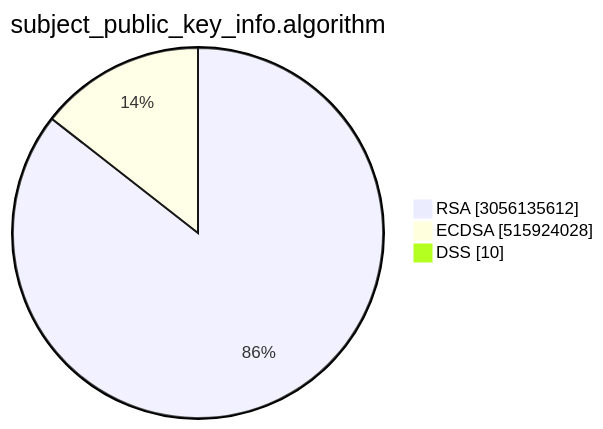
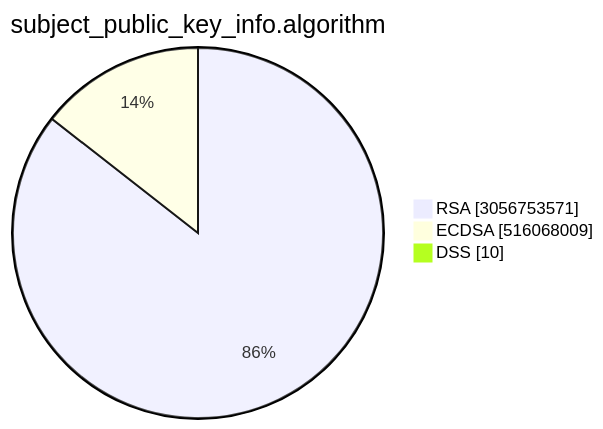
Before and after one commit to christiankrug/ctmonitor_visualization: the second of 15 diagrams in TOTAL/README.md, drawn with Mermaid. The commit also changed other lines of this file, not shown here.

````diff
--- a/TOTAL/README.md
+++ b/TOTAL/README.md
@@ -6,7 +6,7 @@
 ```mermaid
 pie showData
 title subject_public_key_info.algorithm
-"RSA" :3056135612
-"ECDSA" :515924028
+"RSA" :3056753571
+"ECDSA" :516068009
 "DSS" :10
 ```
````
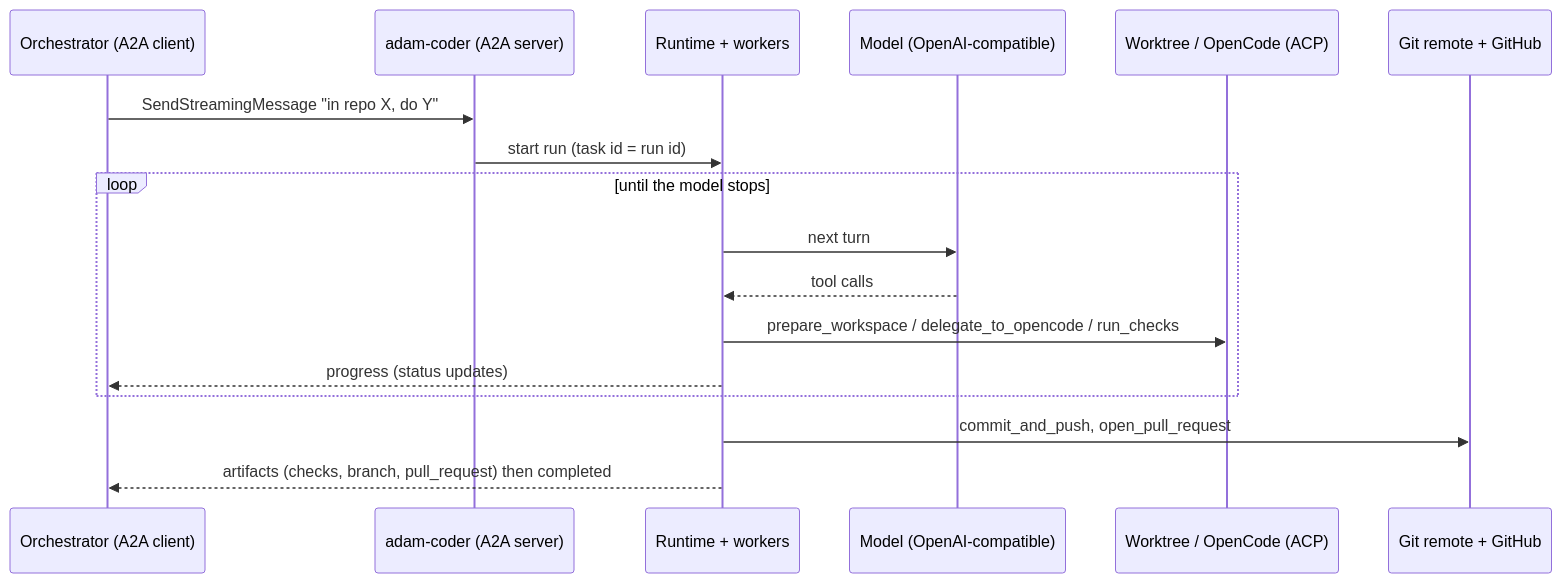
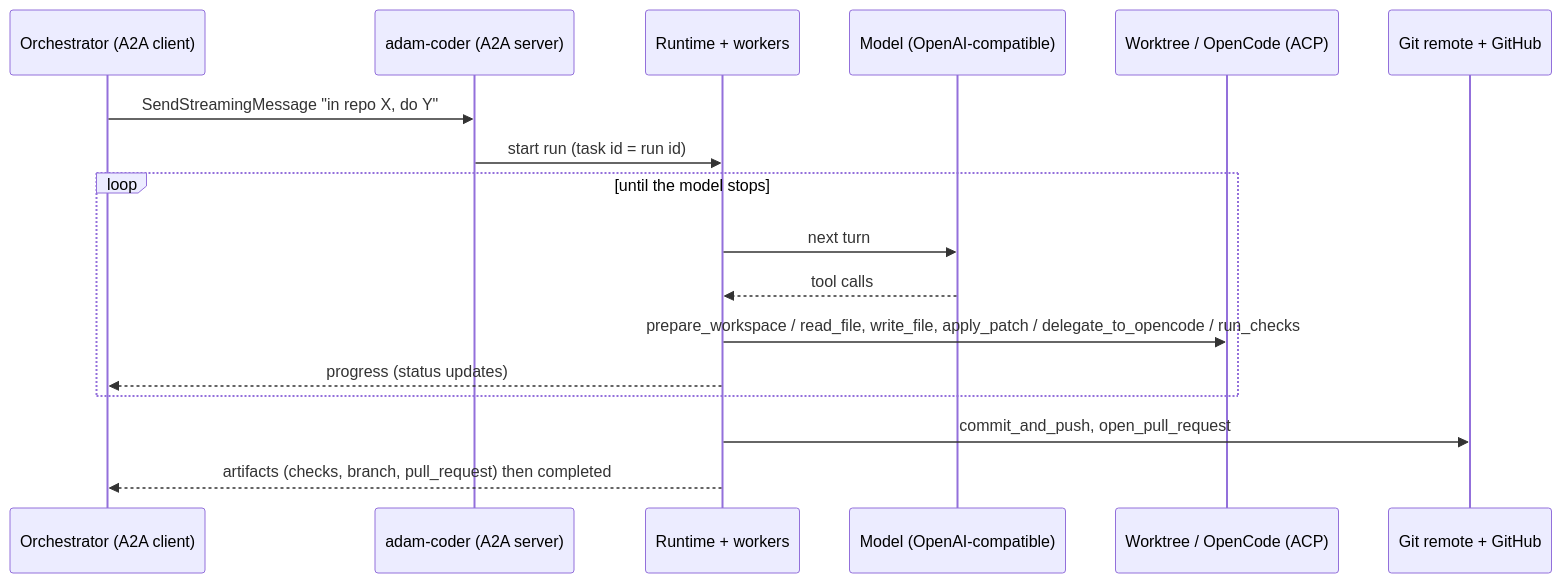
Before and after one commit to vymalo/another-adam-rs: the first of 12 diagrams in bin/adam-coder/README.md, drawn with Mermaid. The commit also changed other lines of this file and 21 other files, not shown here.

First line of the commit message:
feat(coder): read, write and patch files directly, confined to the worktree

````diff
--- a/bin/adam-coder/README.md
+++ b/bin/adam-coder/README.md
@@ -20,19 +21,19 @@
 ```mermaid
 sequenceDiagram
   participant O as Orchestrator (A2A client)
   participant S as adam-coder (A2A server)
   participant R as Runtime + workers
   participant M as Model (OpenAI-compatible)
   participant W as Worktree / OpenCode (ACP)
   participant G as Git remote + GitHub
   O->>S: SendStreamingMessage "in repo X, do Y"
   S->>R: start run (task id = run id)
   loop until the model stops
     R->>M: next turn
     M-->>R: tool calls
-    R->>W: prepare_workspace / delegate_to_opencode / run_checks
+    R->>W: prepare_workspace / read_file, write_file, apply_patch / delegate_to_opencode / run_checks
     R-->>O: progress (status updates)
   end
   R->>G: commit_and_push, open_pull_request
   R-->>O: artifacts (checks, branch, pull_request) then completed
 ```
````
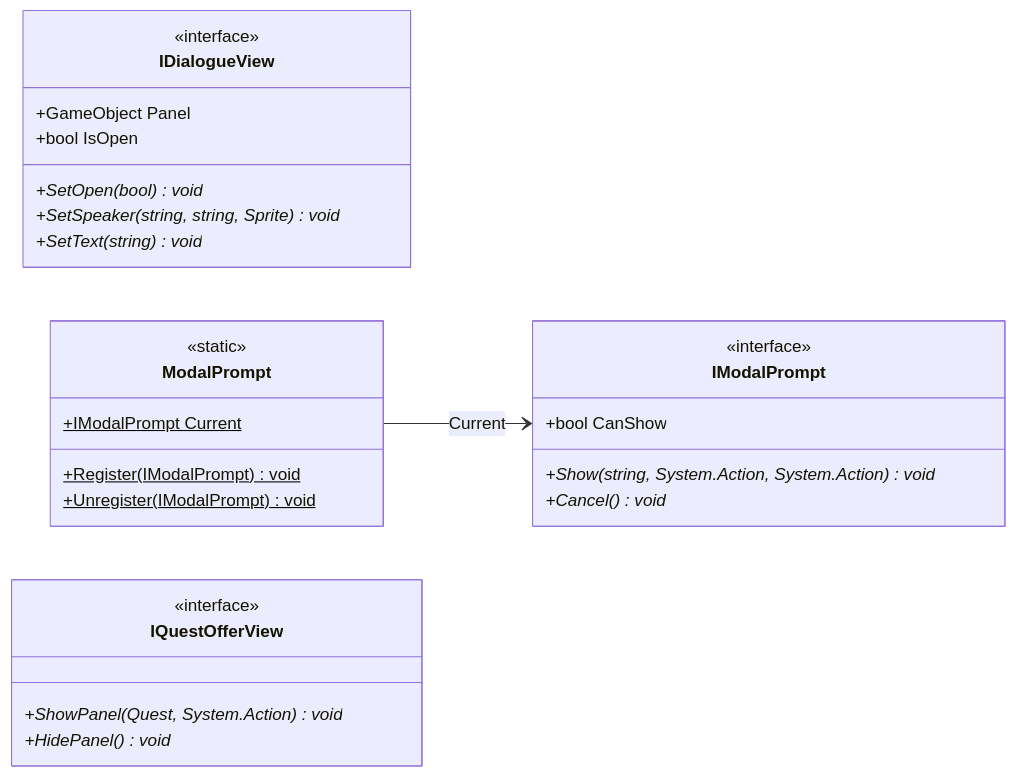
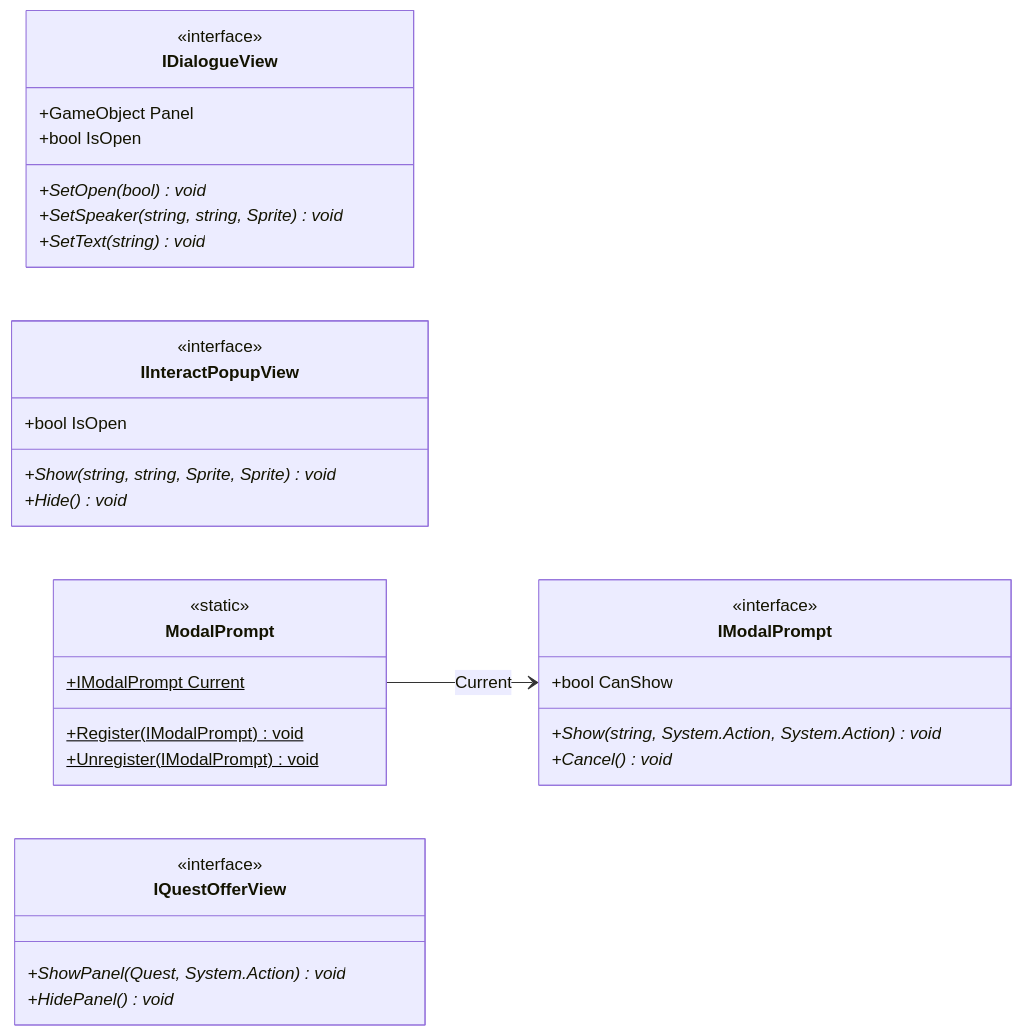
One commit to PhumipatWave/project-ocean changed the diagram in docs/uml/modules/Gameplay_Contracts.md. Above: the diagram before and after it, drawn with Mermaid. The commit also changed other lines of this file and 102 other files, not shown here.

````diff
--- a/docs/uml/modules/Gameplay_Contracts.md
+++ b/docs/uml/modules/Gameplay_Contracts.md
@@ -7,30 +7,36 @@
 ```mermaid
 classDiagram
   direction LR
   class IDialogueView {
     <<interface>>
     +GameObject Panel
     +bool IsOpen
     +SetOpen(bool)* void
     +SetSpeaker(string, string, Sprite)* void
     +SetText(string)* void
+  }
+  class IInteractPopupView {
+    <<interface>>
+    +bool IsOpen
+    +Show(string, string, Sprite, Sprite)* void
+    +Hide()* void
   }
   class IModalPrompt {
     <<interface>>
     +bool CanShow
     +Show(string, System.Action, System.Action)* void
     +Cancel()* void
   }
   class ModalPrompt {
     <<static>>
     +IModalPrompt Current$
     +Register(IModalPrompt)$ void
     +Unregister(IModalPrompt)$ void
   }
   class IQuestOfferView {
     <<interface>>
     +ShowPanel(Quest, System.Action)* void
     +HidePanel()* void
   }
   ModalPrompt --> IModalPrompt : Current
 ```
````
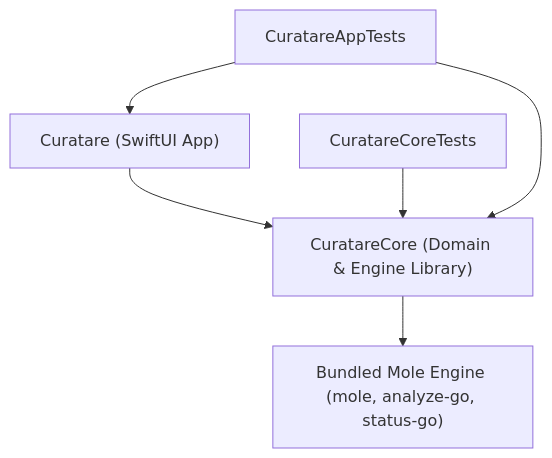
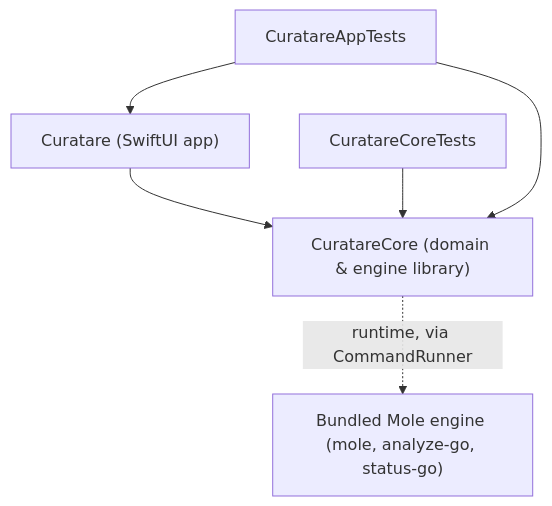
Before and after one commit to berkbb/curatare-mac-universal: the diagram in .agents/context/code_graph_wiki.md, drawn with Mermaid. The commit also changed other lines of this file, not shown here.

Commit message:
docs @ agents: 'code_graph_wiki is regenerated from the offline Graphify build of 2432dae' - [code_graph_wiki.md]

````diff
--- a/.agents/context/code_graph_wiki.md
+++ b/.agents/context/code_graph_wiki.md
@@ -13,8 +21,8 @@
 ```mermaid
 flowchart TD
-    Curatare["Curatare (SwiftUI App)"] --> CuratareCore["CuratareCore (Domain & Engine Library)"]
-    CuratareCore --> Mole["Bundled Mole Engine (mole, analyze-go, status-go)"]
+    Curatare["Curatare (SwiftUI app)"] --> CuratareCore["CuratareCore (domain & engine library)"]
+    CuratareCore -. "runtime, via CommandRunner" .-> Mole["Bundled Mole engine (mole, analyze-go, status-go)"]
     CuratareCoreTests["CuratareCoreTests"] --> CuratareCore
     CuratareAppTests["CuratareAppTests"] --> Curatare
     CuratareAppTests --> CuratareCore
 ```
````
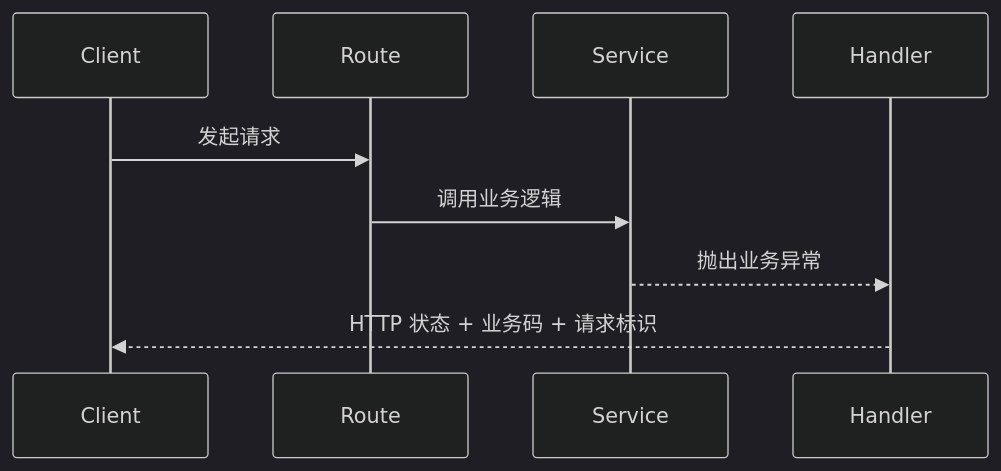
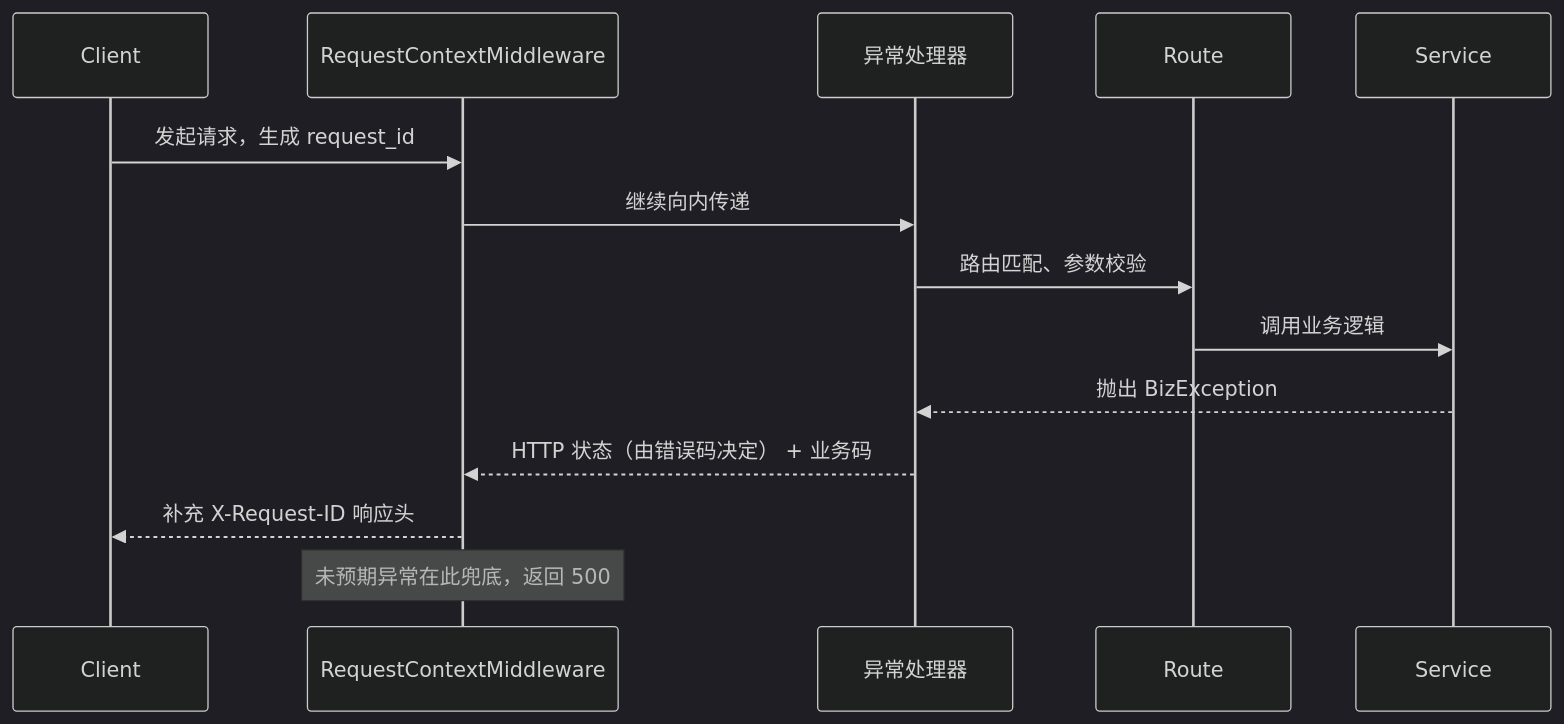
The diagram in 003_高级应用/第02章 FastAPI.md (lihongyao/python-learns), drawn with Mermaid (dark theme) before and after one commit. The commit also changed other lines of this file, not shown here.

````diff
--- a/003_高级应用/第02章 FastAPI.md
+++ b/003_高级应用/第02章 FastAPI.md
@@ -1463,11 +1463,16 @@
 ```mermaid
 sequenceDiagram
     participant Client
+    participant Middleware as RequestContextMiddleware
+    participant Handler as 异常处理器
     participant Route
     participant Service
-    participant Handler
-    Client->>Route: 发起请求
+    Client->>Middleware: 发起请求，生成 request_id
+    Middleware->>Handler: 继续向内传递
+    Handler->>Route: 路由匹配、参数校验
     Route->>Service: 调用业务逻辑
-    Service-->>Handler: 抛出业务异常
-    Handler-->>Client: HTTP 状态 + 业务码 + 请求标识
+    Service-->>Handler: 抛出 BizException
+    Handler-->>Middleware: HTTP 状态（由错误码决定） + 业务码
+    Middleware-->>Client: 补充 X-Request-ID 响应头
+    Note over Middleware: 未预期异常在此兜底，返回 500
 ```
````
***
What the exercise asks »
What lines in the material include the string "IModalPrompt"? Pull each one out.

Result of the exercise »
   class IModalPrompt {
     +IModalPrompt Current$
     +Register(IModalPrompt)$ void
     +Unregister(IModalPrompt)$ void
   ModalPrompt --> IModalPrompt : Current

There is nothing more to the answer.